Here's an unoriginal sentence you've probably heard before: What you wear matters.
But you probably haven't read this Tweet:
"When you want to cultivate serendipity, stick to the 'Hotel Bathroom' dress code. Always dress well enough to walk into any bathroom at a hotel you're not staying at and get away with it." -@david_perell
Three lessons came to mind.
Picture this: your boss or maybe parent mumbling at the TV about how CEO's back in the day wore suits when they appeared on CNBC for an exclusive interview.
Now you have tech CEO's being known for a trademarked t-shirt and jeans look. The last few years have seen changes by even the most historically stringent of industries — banking. In 2019 CNBC wrote about Goldman's policy changes: "The dress code is symbolic of a deeper cultural transformation at financial firms, which are trying to project themselves as innovation hubs where individuality and autonomy is emphasized."
People have more opportunities than ever to show their individuality through personal style in work and life. Manufacturing, technology, and materialism have evolved over centuries to bring us clothes that make it possible to look sophisticated and be comfortable at the same time, for very little cost. Emphasis on sophisticated. Lesson 1: Be comfortable and look tasteful.
Another aspect of the Hotel Bathroom Principle I love is this message: what you wear matters even at the times when it's tempting to think it doesn't.
This lesson I picked up while on Ariana Grande's Sweetener tour. In my post-tour notes I wrote:
"Appearance matters. Especially when working in different groups, it’s very distinct and it’s easy to be treated differently based upon how we are each dressed."
It wasn't a glamorous two weeks, but even covered in grease and dirt, by taking pride in my appearance I was afforded client-facing opportunities that wouldn't have turned up otherwise.

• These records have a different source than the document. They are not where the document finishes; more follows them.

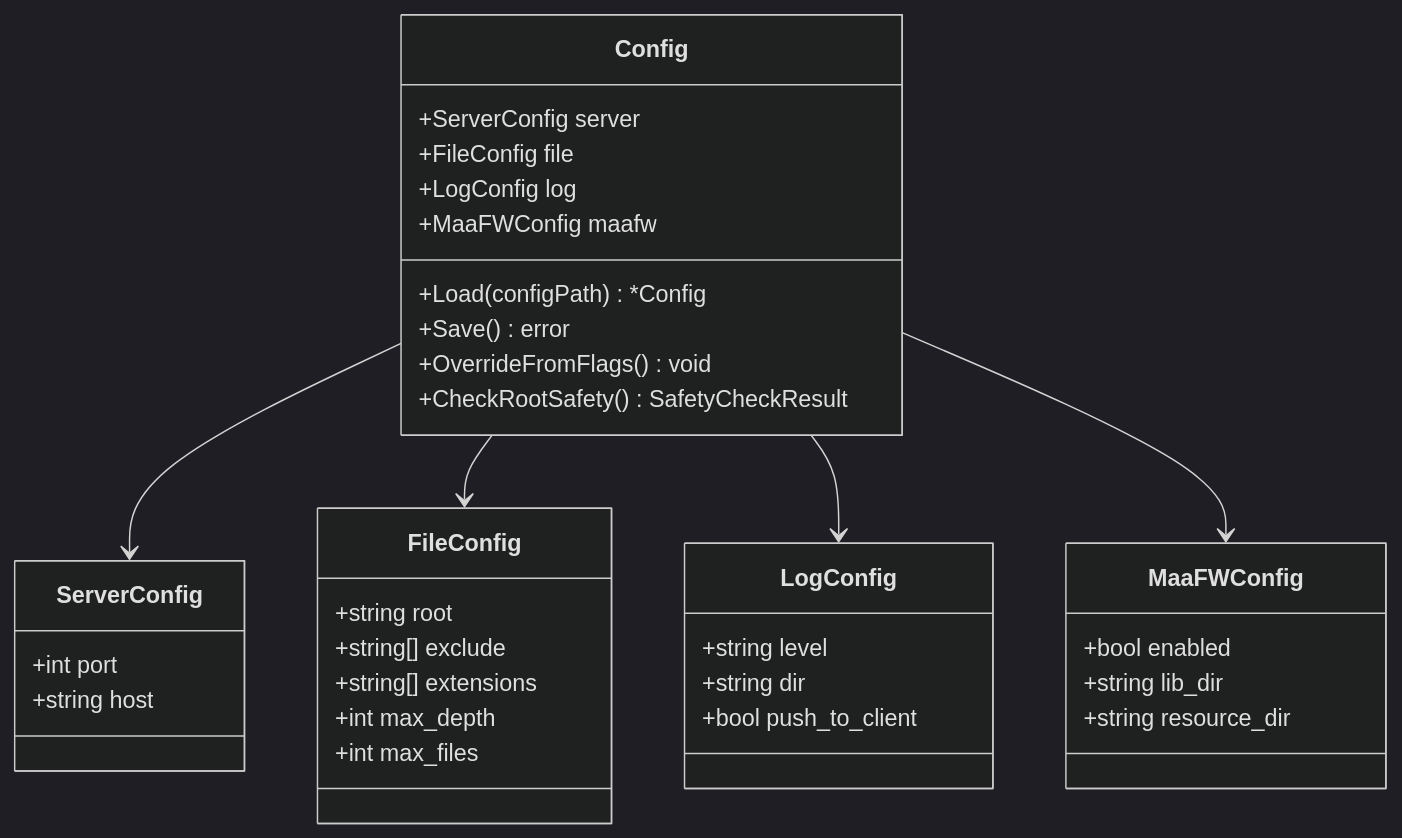
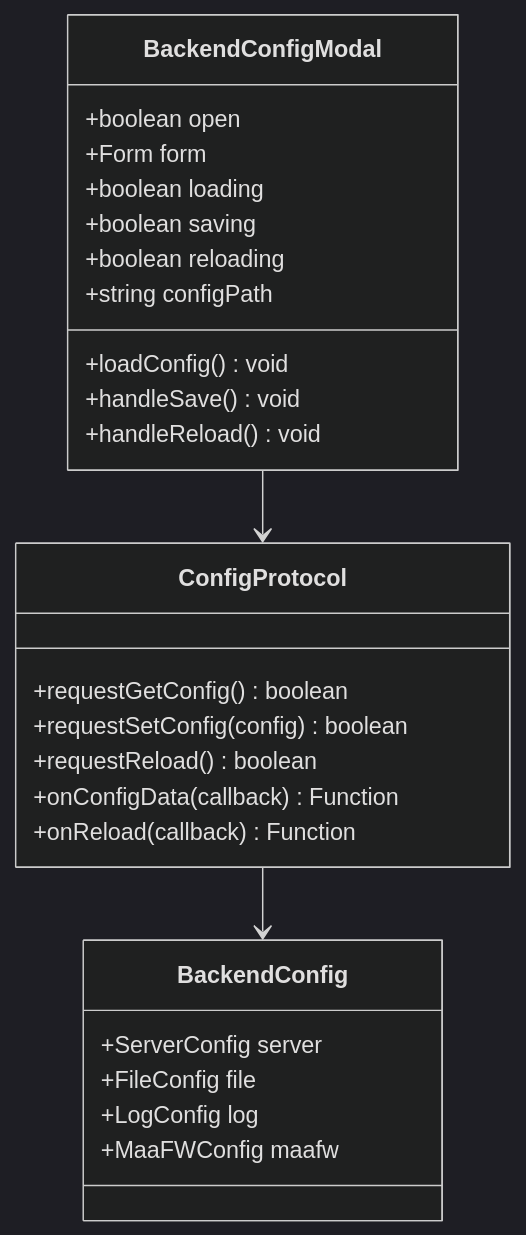
The third of 9 diagrams in .qoder/repowiki/zh/content/用户界面/面板系统/配置面板/本地服务配置区域.md (kqcoxn/MaaPipelineEditor), drawn with Mermaid (dark theme) before and after one commit. The commit also changed other lines of this file and 50 other files, not shown here.

````diff
--- a/.qoder/repowiki/zh/content/用户界面/面板系统/配置面板/本地服务配置区域.md
+++ b/.qoder/repowiki/zh/content/用户界面/面板系统/配置面板/本地服务配置区域.md
@@ -96,38 +165,29 @@
 ```mermaid
 classDiagram
-class Config {
+class BackendConfigModal {
++boolean open
++Form form
++boolean loading
++boolean saving
++boolean reloading
++string configPath
++loadConfig() void
++handleSave() void
++handleReload() void
+}
+class ConfigProtocol {
++requestGetConfig() boolean
++requestSetConfig(config) boolean
++requestReload() boolean
++onConfigData(callback) Function
++onReload(callback) Function
+}
+class BackendConfig {
 +ServerConfig server
 +FileConfig file
 +LogConfig log
 +MaaFWConfig maafw
-+Load(configPath) *Config
-+Save() error
-+OverrideFromFlags() void
-+CheckRootSafety() SafetyCheckResult
 }
-class ServerConfig {
-+int port
-+string host
-}
-class FileConfig {
-+string root
-+string[] exclude
-+string[] extensions
-+int max_depth
-+int max_files
-}
-class LogConfig {
-+string level
-+string dir
-+bool push_to_client
-}
-class MaaFWConfig {
-+bool enabled
-+string lib_dir
-+string resource_dir
-}
-Config --> ServerConfig
-Config --> FileConfig
-Config --> LogConfig
-Config --> MaaFWConfig
+BackendConfigModal --> ConfigProtocol
+ConfigProtocol --> BackendConfig
 ```
````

Dressing for a hotel bathroom is about cultivating serendipity. Dress to be approachable and you never know what will come your way.
Lesson 2: Dress nicely, even backstage. Allow opportunity for the serendipity machine.

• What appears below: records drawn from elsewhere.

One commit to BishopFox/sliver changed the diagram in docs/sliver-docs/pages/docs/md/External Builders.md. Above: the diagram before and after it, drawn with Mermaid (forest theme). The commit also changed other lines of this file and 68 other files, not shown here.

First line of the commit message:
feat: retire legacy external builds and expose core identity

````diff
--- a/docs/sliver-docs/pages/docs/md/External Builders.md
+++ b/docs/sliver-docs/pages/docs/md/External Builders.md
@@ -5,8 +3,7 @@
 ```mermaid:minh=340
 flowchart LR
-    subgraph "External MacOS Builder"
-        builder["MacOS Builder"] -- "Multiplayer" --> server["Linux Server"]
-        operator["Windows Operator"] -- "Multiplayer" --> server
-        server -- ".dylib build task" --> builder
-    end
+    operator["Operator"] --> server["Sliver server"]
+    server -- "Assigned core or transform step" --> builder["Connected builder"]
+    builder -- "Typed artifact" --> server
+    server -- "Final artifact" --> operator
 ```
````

I needed to dress how I wanted to be treated on that tour.
It was good I had my favorite belt.
Lucky underwear, favorite belt, a go-to yellow hat.
All these are confidence boosters.
Having pride in appearance serves as a boost of confidence.
There's a reason baseball players have superstitions that seems silly, like Aubrey Huff wearing his wife's thong and knocking in the game-tying run in the NLDS.
Confidence breeds success. Lesson 3: Wear your lucky underwear. Personally liking what you wear boosts your confidence.
These lessons serve as my reminders.
Be comfortable and look tasteful.
Dress nicely, even backstage.
Wear your lucky underwear.